***** Records for the task *****

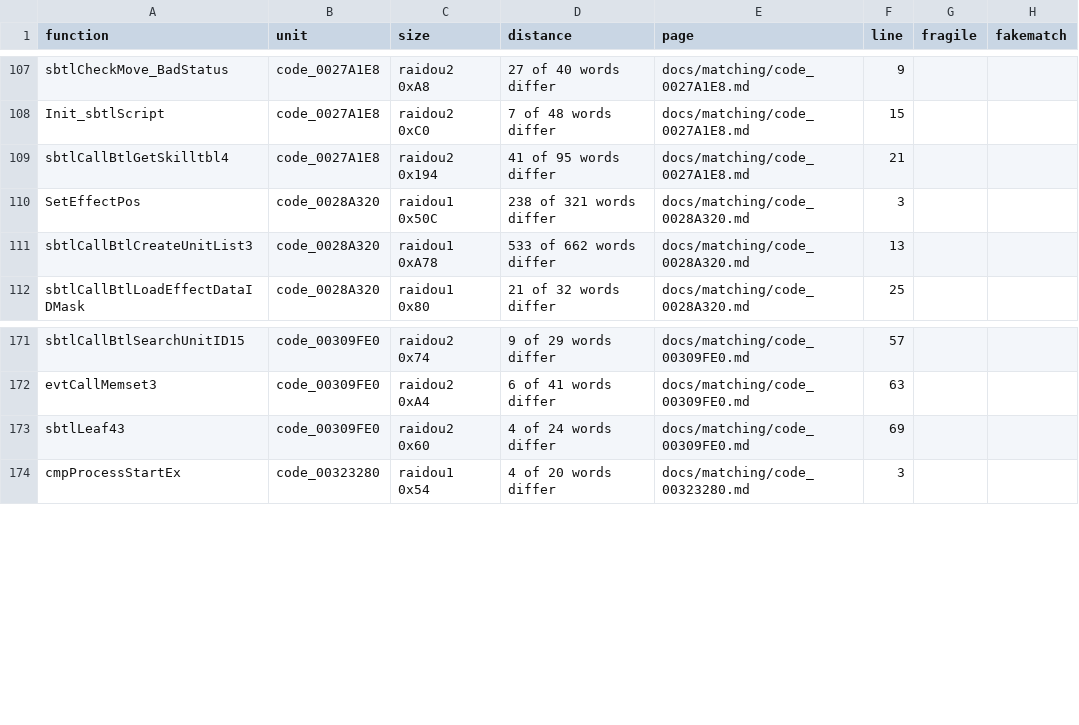
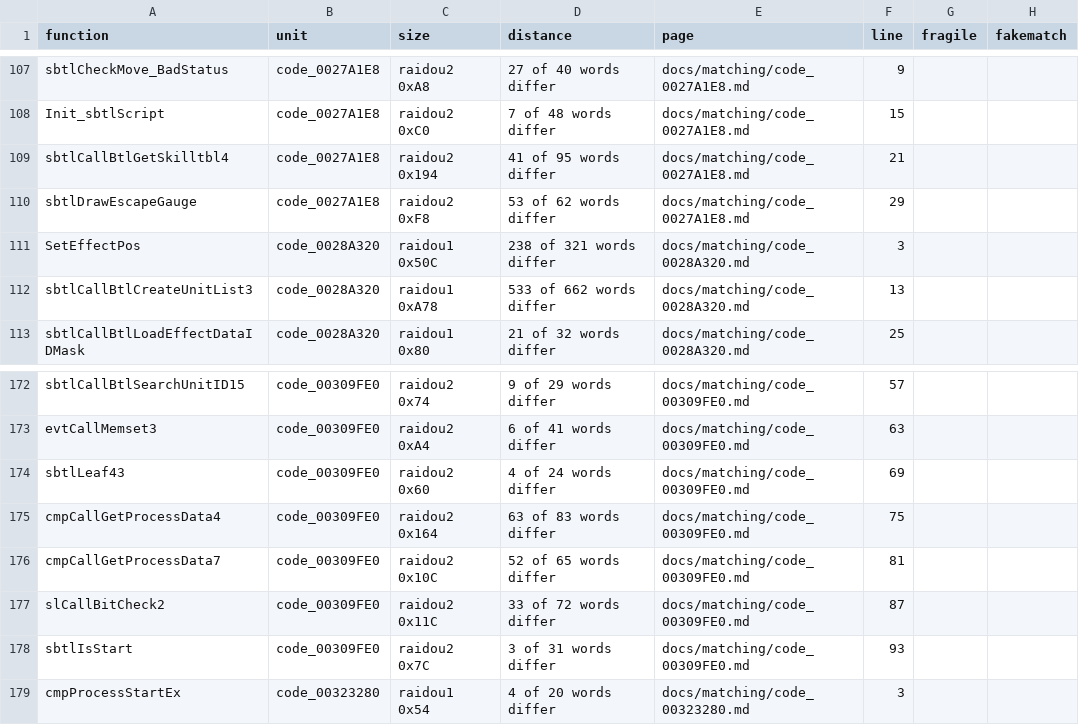
Before and after one commit to Megami-Decomps/raidou-decomp, a TSV file: docs/matching/INDEX.tsv, drawn as a sheet; only a part is shown, gaps mark what is left out.

Commit message:
Add R2-C1 batch part 3 (13 match, 6 non-matching)

```diff
--- a/docs/matching/INDEX.tsv
+++ b/docs/matching/INDEX.tsv
@@ -109,2 +109,3 @@ Init_sbtlScript	code_0027A1E8	raidou2 0xC0	7 of 48 words differ	docs/matching/co
 sbtlCallBtlGetSkilltbl4	code_0027A1E8	raidou2 0x194	41 of 95 words differ	docs/matching/code_0027A1E8.md	21		
+sbtlDrawEscapeGauge	code_0027A1E8	raidou2 0xF8	53 of 62 words differ	docs/matching/code_0027A1E8.md	29		
 SetEffectPos	code_0028A320	raidou1 0x50C	238 of 321 words differ	docs/matching/code_0028A320.md	3		
@@ -173,2 +174,6 @@ evtCallMemset3	code_00309FE0	raidou2 0xA4	6 of 41 words differ	docs/matching/cod
 sbtlLeaf43	code_00309FE0	raidou2 0x60	4 of 24 words differ	docs/matching/code_00309FE0.md	69		
+cmpCallGetProcessData4	code_00309FE0	raidou2 0x164	63 of 83 words differ	docs/matching/code_00309FE0.md	75		
+cmpCallGetProcessData7	code_00309FE0	raidou2 0x10C	52 of 65 words differ	docs/matching/code_00309FE0.md	81		
+slCallBitCheck2	code_00309FE0	raidou2 0x11C	33 of 72 words differ	docs/matching/code_00309FE0.md	87		
+sbtlIsStart	code_00309FE0	raidou2 0x7C	3 of 31 words differ	docs/matching/code_00309FE0.md	93		
 cmpProcessStartEx	code_00323280	raidou1 0x54	4 of 20 words differ	docs/matching/code_00323280.md	3		
```
Also changed, not shown: 15 other files.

*****

▶ [Aim of the task]
Everything in the records except the pictures should be retyped exactly.

▶ [Written solution]
Before and after one commit to Megami-Decomps/raidou-decomp, a TSV file: docs/matching/INDEX.tsv, drawn as a sheet; only a part is shown, gaps mark what is left out.

Commit message:
Add R2-C1 batch part 3 (13 match, 6 non-matching)

```diff
--- a/docs/matching/INDEX.tsv
+++ b/docs/matching/INDEX.tsv
@@ -109,2 +109,3 @@ Init_sbtlScript	code_0027A1E8	raidou2 0xC0	7 of 48 words differ	docs/matching/co
 sbtlCallBtlGetSkilltbl4	code_0027A1E8	raidou2 0x194	41 of 95 words differ	docs/matching/code_0027A1E8.md	21		
+sbtlDrawEscapeGauge	code_0027A1E8	raidou2 0xF8	53 of 62 words differ	docs/matching/code_0027A1E8.md	29		
 SetEffectPos	code_0028A320	raidou1 0x50C	238 of 321 words differ	docs/matching/code_0028A320.md	3		
@@ -173,2 +174,6 @@ evtCallMemset3	code_00309FE0	raidou2 0xA4	6 of 41 words differ	docs/matching/cod
 sbtlLeaf43	code_00309FE0	raidou2 0x60	4 of 24 words differ	docs/matching/code_00309FE0.md	69		
+cmpCallGetProcessData4	code_00309FE0	raidou2 0x164	63 of 83 words differ	docs/matching/code_00309FE0.md	75		
+cmpCallGetProcessData7	code_00309FE0	raidou2 0x10C	52 of 65 words differ	docs/matching/code_00309FE0.md	81		
+slCallBitCheck2	code_00309FE0	raidou2 0x11C	33 of 72 words differ	docs/matching/code_00309FE0.md	87		
+sbtlIsStart	code_00309FE0	raidou2 0x7C	3 of 31 words differ	docs/matching/code_00309FE0.md	93		
 cmpProcessStartEx	code_00323280	raidou1 0x54	4 of 20 words differ	docs/matching/code_00323280.md	3		
```
Also changed, not shown: 15 other files.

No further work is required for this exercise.